● **Data for this task**
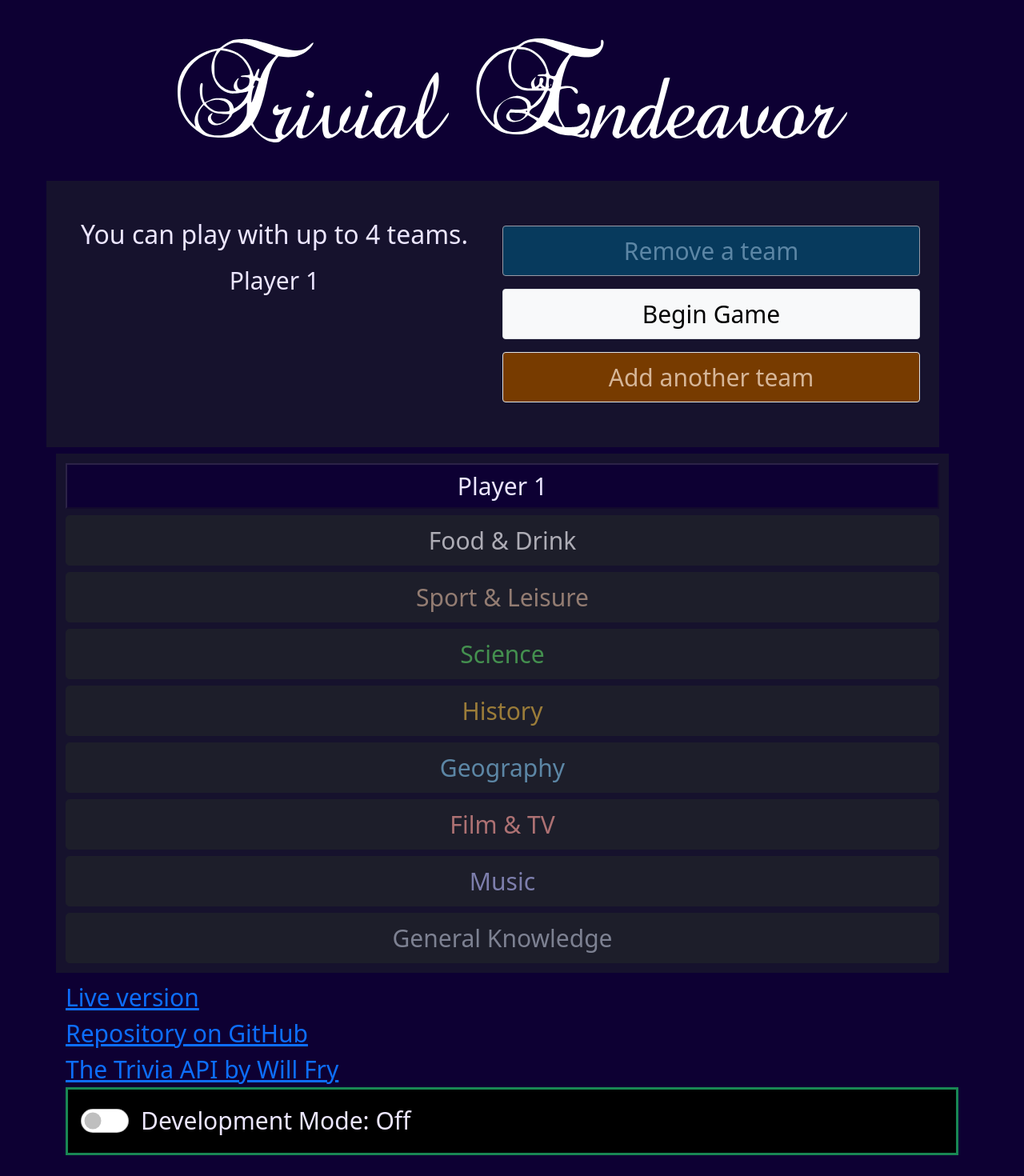
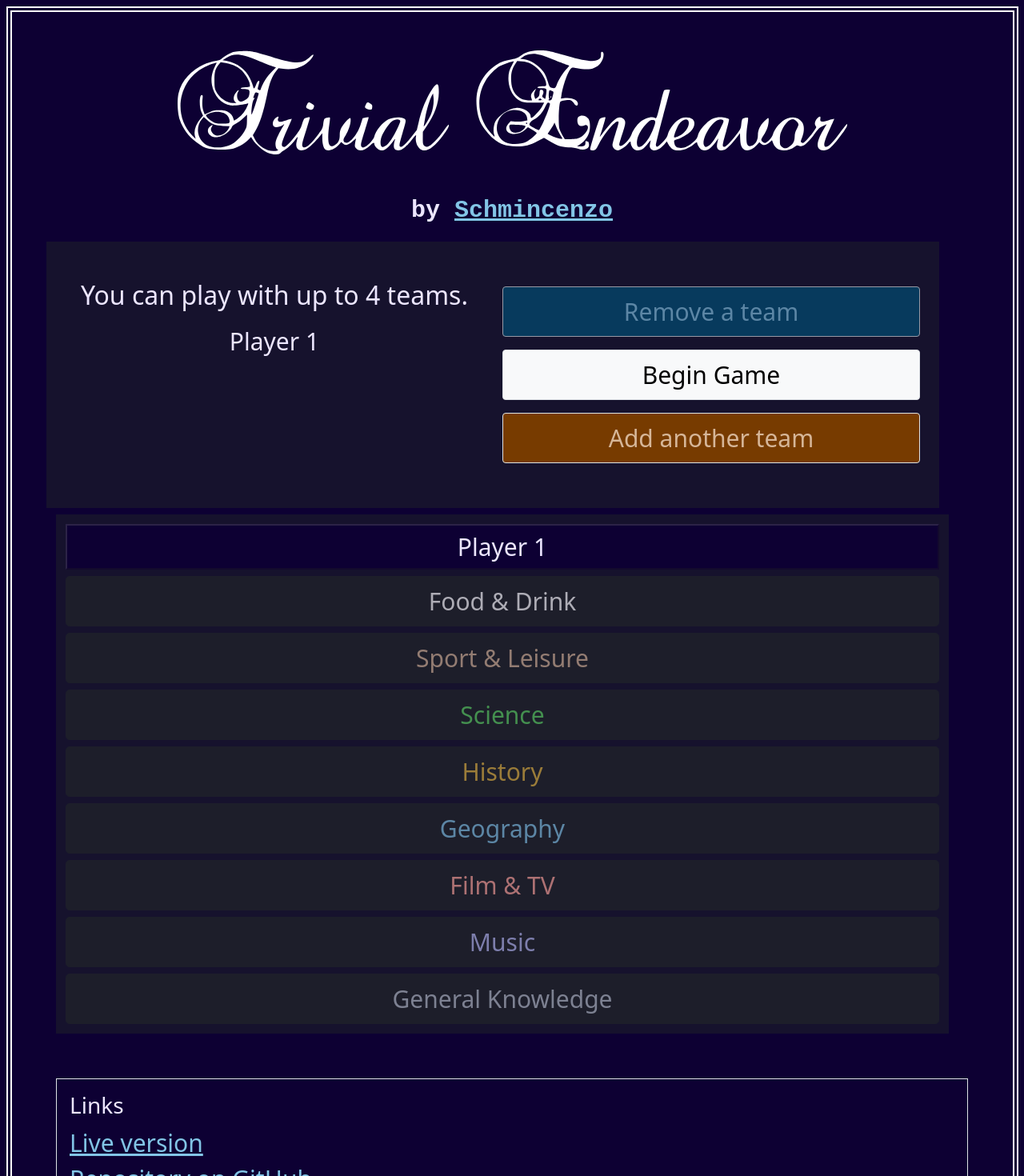
Before and after one commit to vpbasile/trivial-endeavor, a React (Create React App) app: page / in a window 1280 px wide. Shown: the top 1470 px of the page at 80% size. Before the commit the page ends 1444 px from the top, so only its background shows below. Built offline with nearby package versions, Linux system fonts and the light colour scheme.

Commit message:
Major visual changes

```diff
--- /dev/null
+++ b/custom.d.ts
@@ -0,0 +1,6 @@
+declare module '*.svg' {
+	const content: any;
+	export default content;
+}
+
+// This is here to allow the importing of SVGs, otherwise, TypeScript with throw and error, like "Cannot find module './svg/trivialEndeavorLogo0.svg' or its corresponding type declarations."
--- a/src/App.tsx
+++ b/src/App.tsx
@@ -1,5 +1,5 @@
 import React, { useState } from "react";
-// import logo from './svg/trivialEndeavorLogo0.svg';
+import logo from './svg/trivialEndeavorLogo0.svg';
 
 // Import my utility modules and data structures
 import ErrorBoundary from './components/ErrorBoundary';
@@ -19,7 +19,6 @@ var players: player[] = [
 type AppProps = { categoryList: category[], neededToWin: number, phases: fixMeLater }
 
 export default function App(props: AppProps): JSX.Element {
-  const logo = require('./svg/trivialEndeavorLogo0.svg')
   // <> Load the globals
   const categoryList = props.categoryList;
   const phases = props.phases;
@@ -29,8 +28,8 @@ export default function App(props: AppProps): JSX.Element {
   const [playoffs, setPlayoffs] = useState([]);
   const [devMode, setDevMode] = useState(false);
   function toggleDevMode() { setDevMode(!devMode) }
-  function neededToWin(devMode: boolean):number {
-    if (devMode) { return 3 }
+  function neededToWin(devMode: boolean): number {
+    if (devMode) { return 2 }
     else { return props.neededToWin; }
   }
   const [guessedState, setGuessedState] = useState(false);
@@ -45,6 +44,7 @@ export default function App(props: AppProps): JSX.Element {
     <div id="logo-div" className="row" >
       <div className="col-12 text-center" >
         <img src={logo} className="App-logo w-75 py-5" alt="Trivial Endeavor logo" />
+        <p className="fancy-font">by <a href="https://www.schmincenzo.com" target="_blank" rel="noopener noreferrer">Schmincenzo</a></p>
       </div>
     </div>
     < div className="row" >
@@ -99,13 +99,14 @@ export default function App(props: AppProps): JSX.Element {
           }
         </div>
       </ErrorBoundary>
-      < div id='credits-div' className="col-12" >
+      < div id='credits-div' className="border border-1 p-3 mt-5">
+        <h3>Links</h3>
         <Hyperlink url="https://vpbasile.github.io/trivial-endeavor" text="Live version" />
         <Hyperlink url="https://github.com/vpbasile/trivial-endeavor" text="Repository on GitHub" />
         <Hyperlink url="https://the-trivia-api.com/" text="The Trivia API by Will Fry" />
       </div>
       < ErrorBoundary >
-        <div id="dev-div" className="col-12" >
+        <div id="dev-div" className="col-12 border border-1 p-3 my-5" >
           <DataDisplay
             players={players}
             scoreState={scoreState} setScoreState={setScoreState}
--- a/src/components/CategorySelect.tsx
+++ b/src/components/CategorySelect.tsx
@@ -133,9 +133,9 @@ export default function CategorySelect(props: CategorySelectProps) {
 	// Other player, not complete
 	const buttonKey = player.name + '_' + category.queryTag;
 	const inactiveButtonCss = `${css} btn-dark ${cssClass.replace("cat-", "text-")}`
-	const winner1Button = <input key={buttonKey} className={`${css} gold w-100`} type="button" value={"1st place!"} disabled={true} />
-	const winner2Button = <input key={buttonKey} className={`${css} silver w-100`} type="button" value={"2nd place!"} disabled={true} />
-	const winner3Button = <input key={buttonKey} className={`${css} bronze w-100`} type="button" value={"3rd place!"} disabled={true} />
+	const winner1Button = <input key={buttonKey} className={`${css} gold bg-gradient w-100`} type="button" value={"1st place!"} disabled={true} />
+	const winner2Button = <input key={buttonKey} className={`${css} silver bg-gradient w-100`} type="button" value={"2nd place!"} disabled={true} />
+	const winner3Button = <input key={buttonKey} className={`${css} bronze bg-gradient w-100`} type="button" value={"3rd place!"} disabled={true} />
 
 	// <> Build the button
 	// console.log(JSON.stringify(whatsHappening))
--- a/src/components/DataDisplay.tsx
+++ b/src/components/DataDisplay.tsx
@@ -21,7 +21,7 @@ export default function DataDisplay(props: DataDisplayProps) {
 	const devMode = props.devMode;
 	const toggleDevMode = props.toggleDevMode
 
-	return (<div className="border border-success w-100 border-3 bg-black p-3">
+	return (<div className="">
 		<div className="form-check form-switch">
 			<input className="form-check-input" type="checkbox" role="switch" id="flexSwitchCheckDefault" defaultChecked={devMode} onClick={toggleDevMode} />
 			<label className="form-check-label" htmlFor="flexSwitchCheckDefault">
--- a/src/css/color-dark.css
+++ b/src/css/color-dark.css
@@ -4,8 +4,8 @@
 	--green-dark: #235525;
 	--green-light: #5DD462;
 	--blue-dark: #005077;
-	--blue-light:#82C5E6;
-	--cyan-dark:#004B8F;
+	--blue-light: #82C5E6;
+	--cyan-dark: #004B8F;
 	--cyan-light: #81C2FD;
 	--purple-dark: #48447F;
 	--purple-light: #B4B8F1;
@@ -20,35 +20,38 @@
 
 }
 
-h1 { color: white; }
-
-body, #logo, .playerBadge{
-	background-color: var(--background-dark);
-	color:var(--text-light);
+h1 {
+	color: white;
 }
 
-/* All color transitions should be 1 second long. */
-/* * {
-	transition: background-color 1s ease;
-} */
+body,
+#logo,
+.playerBadge {
+	background-color: var(--background-dark);
+	color: var(--text-light);
+}
 
+a {
+	color: var(--blue-light);
+}
 
 /* Buttons */
 #newQuestion {
 	color: var(--purple-light);
 	border-color: var(--purple-light);
 	background-color: var(--purple-dark);
-   }
+}
 
-   .btn-primary:disabled,.disabled {
-	color:hsl(0, 0%, 100%);
-	background-color:#0d6efd;
-	border-color:hsl(215.8, 98.4%, 52.2%);
+.btn-primary:disabled,
+.disabled {
+	color: hsl(0, 0%, 100%);
+	background-color: #0d6efd;
+	border-color: hsl(215.8, 98.4%, 52.2%);
 	display: none;
-   }
+}
 
 
-   /* Category color schemes */
+/* Category color schemes */
 .blackandwhite {
 	background-color: black;
 	color: white;
@@ -77,7 +80,8 @@ body, #logo, .playerBadge{
 	border-color: var(--red-light);
 }
 
-.cat-history, .gold {
+.cat-history,
+.gold {
 	color: var(--yellow-light);
 	border-color: var(--yellow-light);
 	background-color: var(--yellow-dark);
@@ -109,7 +113,9 @@ body, #logo, .playerBadge{
 	color: var(--purple-light) !important;
 	border-color: var(--purple-light);
 }
-.cat-sport, .bronze {
+
+.cat-sport,
+.bronze {
 	color: var(--orange-light);
 	border-color: var(--orange-light);
 	background-color: var(--orange-dark);
@@ -120,7 +126,8 @@ body, #logo, .playerBadge{
 	border-color: var(--orange-light);
 }
 
-.cat-general, .silver {
+.cat-general,
+.silver {
 	color: var(--gray-light);
 	border-color: var(--gray-light);
 	background-color: var(--gray-dark);
--- a/src/css/shape-size.css
+++ b/src/css/shape-size-font.css
@@ -6,9 +6,16 @@
   font-style: normal;
 }
 
-#logo {
-  font-size: 15vw;
-	font-family: 'precious';
+#root {
+  border: 0.25em double white;
+  margin: 0.25em;
+ }
+
+#logo, .fancy-font {
+  /* font-size: 15vw; */
+	font-family: 'courier new';
+  font-weight: 900;
+  /* letter-spacing: 0.5rem; */
 }
 
 body {
--- a/src/index.tsx
+++ b/src/index.tsx
@@ -7,7 +7,7 @@ import ErrorBoundary from './components/ErrorBoundary';
 
 // <> Stylesheets
 import './css/bootstrap.css';
-import './css/shape-size.css';
+import './css/shape-size-font.css';
 import './css/color-dark.css';
 import './css/animation.css';
 
```
Also changed, not shown: src/css/animation.css (+7 -0 lines).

● **Task statement**
Copy out each line carrying the string "playerBadge" from the data.

● **Exercise response**
-body, #logo, .playerBadge{
+.playerBadge {
@@ -77,7 +80,8 @@ body, #logo, .playerBadge{
@@ -109,7 +113,9 @@ body, #logo, .playerBadge{
@@ -120,7 +126,8 @@ body, #logo, .playerBadge{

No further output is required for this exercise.